= AIM OF THE EXERCISE =
For the entries below, repeat exactly each line starting with the one that contains "shows on a fresh" and going on through the one that contains "const z = t.search(/^\$0\.00\s*$/m);", and no others.

--------------------------------------------------

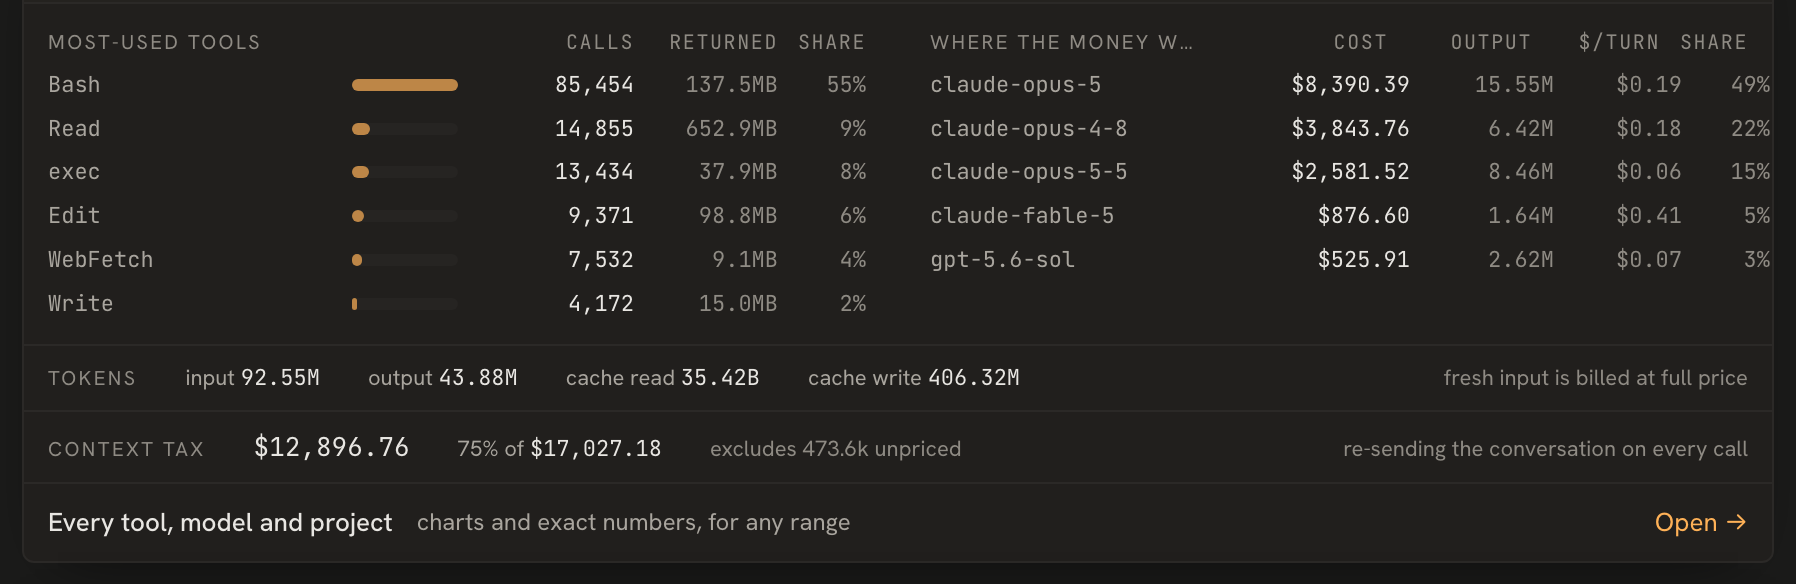
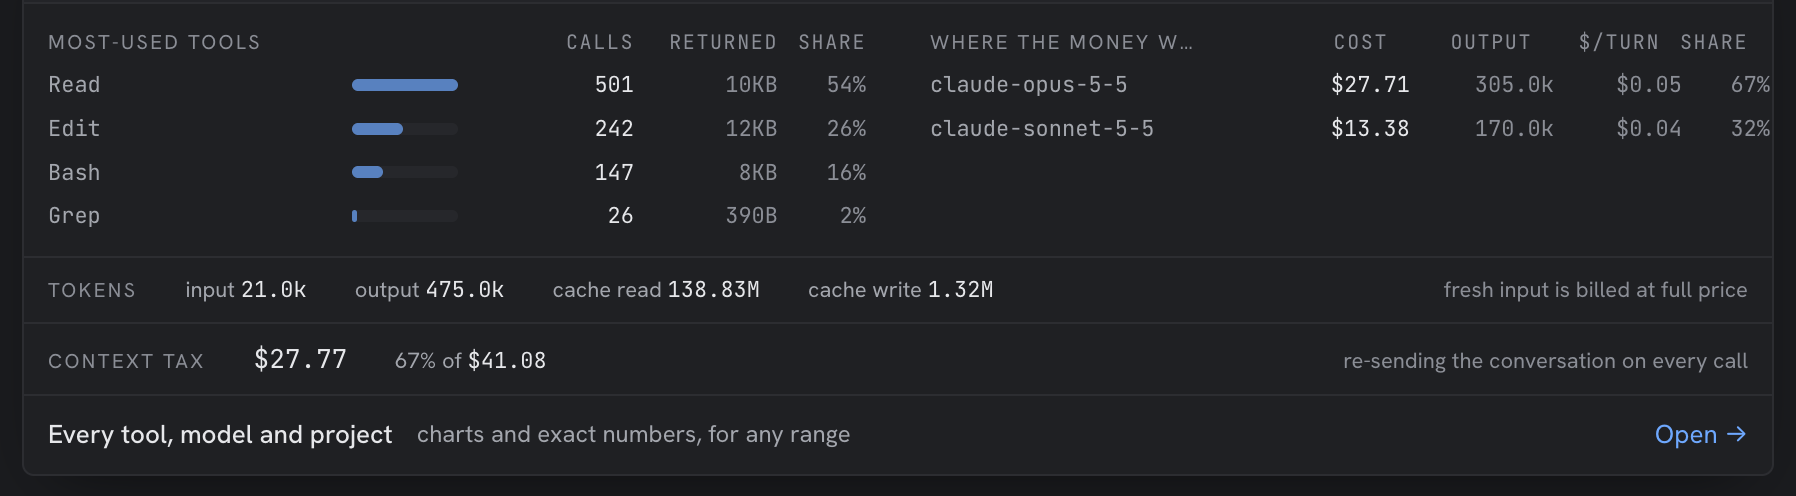
docs(shots): README and docs screenshots in Dark Cold (#505)
* docs(shots): Dark Cold and Light Cold, the palettes caprock.dev shows

The README hero and docs/app.md's shot-app retaken on the site's demo stand
(caprock-web scripts/demo/app.sh) in Dark Cold and Light Cold. shots.py and
feature-shots.py now set those palettes instead of Dark Warm and Book, and
feature-shots.py answers the week's share prompt, which landed over the
Tools panel. The release badge takes the blue accent.

* docs(shots): dashboard and feature shots in Dark Cold and Light Cold

shot-now, shot-cost and shot-tasks retaken by refresh-shots.sh against a
scrubbed copy of a real database on 0.111.2, in the palettes caprock.dev
shows. The feature crops (feat-*) come from the site's demo stand, where
they were retaken in the same palettes; nothing in the docs links them.

shot-history keeps the 0.111.0 capture: on 0.111.2 the Lifetime screen
draws the Top projects donut over its table at 1600px, the same in every
take, so it is not one to publish.

shots.py refused the Now screen whenever a session had just started: its
live-pulse row reads $0.00 on a line of its own, and unlike the session
cards the pulse rows carry no data-session-figures mark. Those rows are now
left out of the still-loading check.

diff --git a/scripts/shots.py b/scripts/shots.py
@@ -486,9 +486,9 @@ def main():
                 # boots. Clicking the header's theme button used to cycle light
                 # and dark; since 0.108.0 it opens a seven-palette menu, so the
                 # click opened the menu and the light pass never turned light.
-                # Dark Warm and Book are what each side shows on a fresh
-                # install (DEFAULT_DARK and DEFAULT_LIGHT in ui/src/lib/themes.ts).
-                mode = "book" if theme == "light" else "dark-warm"
+                # Dark Cold and Light Cold, the palettes caprock.dev shows
+                # (owner, 2026-10-12), so the docs and the site match.
+                mode = "light-cold" if theme == "light" else "dark-cold"
                 evaluate(ws, "try { localStorage.setItem('caprock-theme-mode', '%s');"
                              " localStorage.setItem('caprock-theme', '%s') } catch (e) {}" % (mode, theme))
                 # Navigating to the same document with a different hash does
@@ -532,6 +532,10 @@ def main():
                         // not a total still loading, so they are left out.
                         let t = document.body.innerText;
                         for (const el of document.querySelectorAll('[data-session-figures]')) t = t.replace(el.innerText, '');
+                        // The live pulse's rows carry no such mark: a row is
+                        // the session's short id and state, then its cost on
+                        // a line of its own, $0.00 for one just started.
+                        t = t.replace(/^[0-9a-f]{8} · .*\\n\\$0\\.00\\s*$/gm, '');
                         if (document.querySelector('.skeleton-pulse')) return false;
                         if (t.includes('reading your figures')) return false;
                         if (t.includes('nothing measured')) return false;
@@ -551,6 +555,7 @@ def main():
                       (() => {
                         let t = document.body.innerText;
                         for (const el of document.querySelectorAll('[data-session-figures]')) t = t.replace(el.innerText, '');
+                        t = t.replace(/^[0-9a-f]{8} · .*\n\$0\.00\s*$/gm, '');
                         const z = t.search(/^\$0\.00\s*$/m);
                         return JSON.stringify({
                           skeletons: document.querySelectorAll('.skeleton-pulse').length,

diff --git a/scripts/feature-shots.py b/scripts/feature-shots.py
@@ -194,7 +194,7 @@ BANNERS = """
     localStorage.setItem('caprock.update.dismissed', 'offer');
     const t = Date.now();
     localStorage.setItem('caprock-prompts', JSON.stringify({
-      'premium-banner': t, 'premium-hint': t, 'share-month': t,
+      'premium-banner': t, 'premium-hint': t, 'share-month': t, 'share-week': t,
     }));
   } catch (e) {}
 """
@@ -275,10 +275,14 @@ def shoot(ws, spec, theme):
         rpc(ws, "Page.navigate", {"url": f"{BASE}/#/{route}"})
         time.sleep(0.8)
         evaluate(ws, BANNERS)
-        evaluate(ws, "localStorage.setItem('caprock-theme','%s');"
+        # Dark Cold and Light Cold, the palettes caprock.dev shows (owner,
+        # 2026-10-12); the side alone would load Dark Warm or Book.
+        mode = "light-cold" if theme == "light" else "dark-cold"
+        evaluate(ws, "localStorage.setItem('caprock-theme-mode','%s');"
+                     "localStorage.setItem('caprock-theme','%s');"
                      "localStorage.setItem('caprock-glance-open','1');"
                      "localStorage.setItem('caprock-glance-view','charts');"
-                     "location.reload()" % theme)
+                     "location.reload()" % (mode, theme))
         # Wait for real content: no skeletons, no "reading", the needle there.
         needle = spec.get("needle") or ""
         for _ in range(240):

diff --git a/README.md b/README.md
@@ -9,7 +9,7 @@
 
 *The desktop app and a paired phone, with demo projects and a demo session.*
 
-[![release](https://img.shields.io/github/v/release/dspv/caprock?color=feb157)](https://github.com/dspv/caprock/releases)
+[![release](https://img.shields.io/github/v/release/dspv/caprock?color=6ea8fe)](https://github.com/dspv/caprock/releases)
 [![license](https://img.shields.io/badge/license-Apache--2.0-blue.svg)](LICENSE)
 [![CI](https://github.com/dspv/caprock/actions/workflows/ci.yml/badge.svg)](https://github.com/dspv/caprock/actions/workflows/ci.yml)
 ![platform](https://img.shields.io/badge/macOS%20·%20Linux%20·%20Windows-informational)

--------------------------------------------------

= FINAL ANSWER =
-                # Dark Warm and Book are what each side shows on a fresh
-                # install (DEFAULT_DARK and DEFAULT_LIGHT in ui/src/lib/themes.ts).
-                mode = "book" if theme == "light" else "dark-warm"
+                # Dark Cold and Light Cold, the palettes caprock.dev shows
+                # (owner, 2026-10-12), so the docs and the site match.
+                mode = "light-cold" if theme == "light" else "dark-cold"
                 evaluate(ws, "try { localStorage.setItem('caprock-theme-mode', '%s');"
                              " localStorage.setItem('caprock-theme', '%s') } catch (e) {}" % (mode, theme))
                 # Navigating to the same document with a different hash does
@@ -532,6 +532,10 @@ def main():
                         // not a total still loading, so they are left out.
                         let t = document.body.innerText;
                         for (const el of document.querySelectorAll('[data-session-figures]')) t = t.replace(el.innerText, '');
+                        // The live pulse's rows carry no such mark: a row is
+                        // the session's short id and state, then its cost on
+                        // a line of its own, $0.00 for one just started.
+                        t = t.replace(/^[0-9a-f]{8} · .*\\n\\$0\\.00\\s*$/gm, '');
                         if (document.querySelector('.skeleton-pulse')) return false;
                         if (t.includes('reading your figures')) return false;
                         if (t.includes('nothing measured')) return false;
@@ -551,6 +555,7 @@ def main():
                       (() => {
                         let t = document.body.innerText;
                         for (const el of document.querySelectorAll('[data-session-figures]')) t = t.replace(el.innerText, '');
+                        t = t.replace(/^[0-9a-f]{8} · .*\n\$0\.00\s*$/gm, '');
                         const z = t.search(/^\$0\.00\s*$/m);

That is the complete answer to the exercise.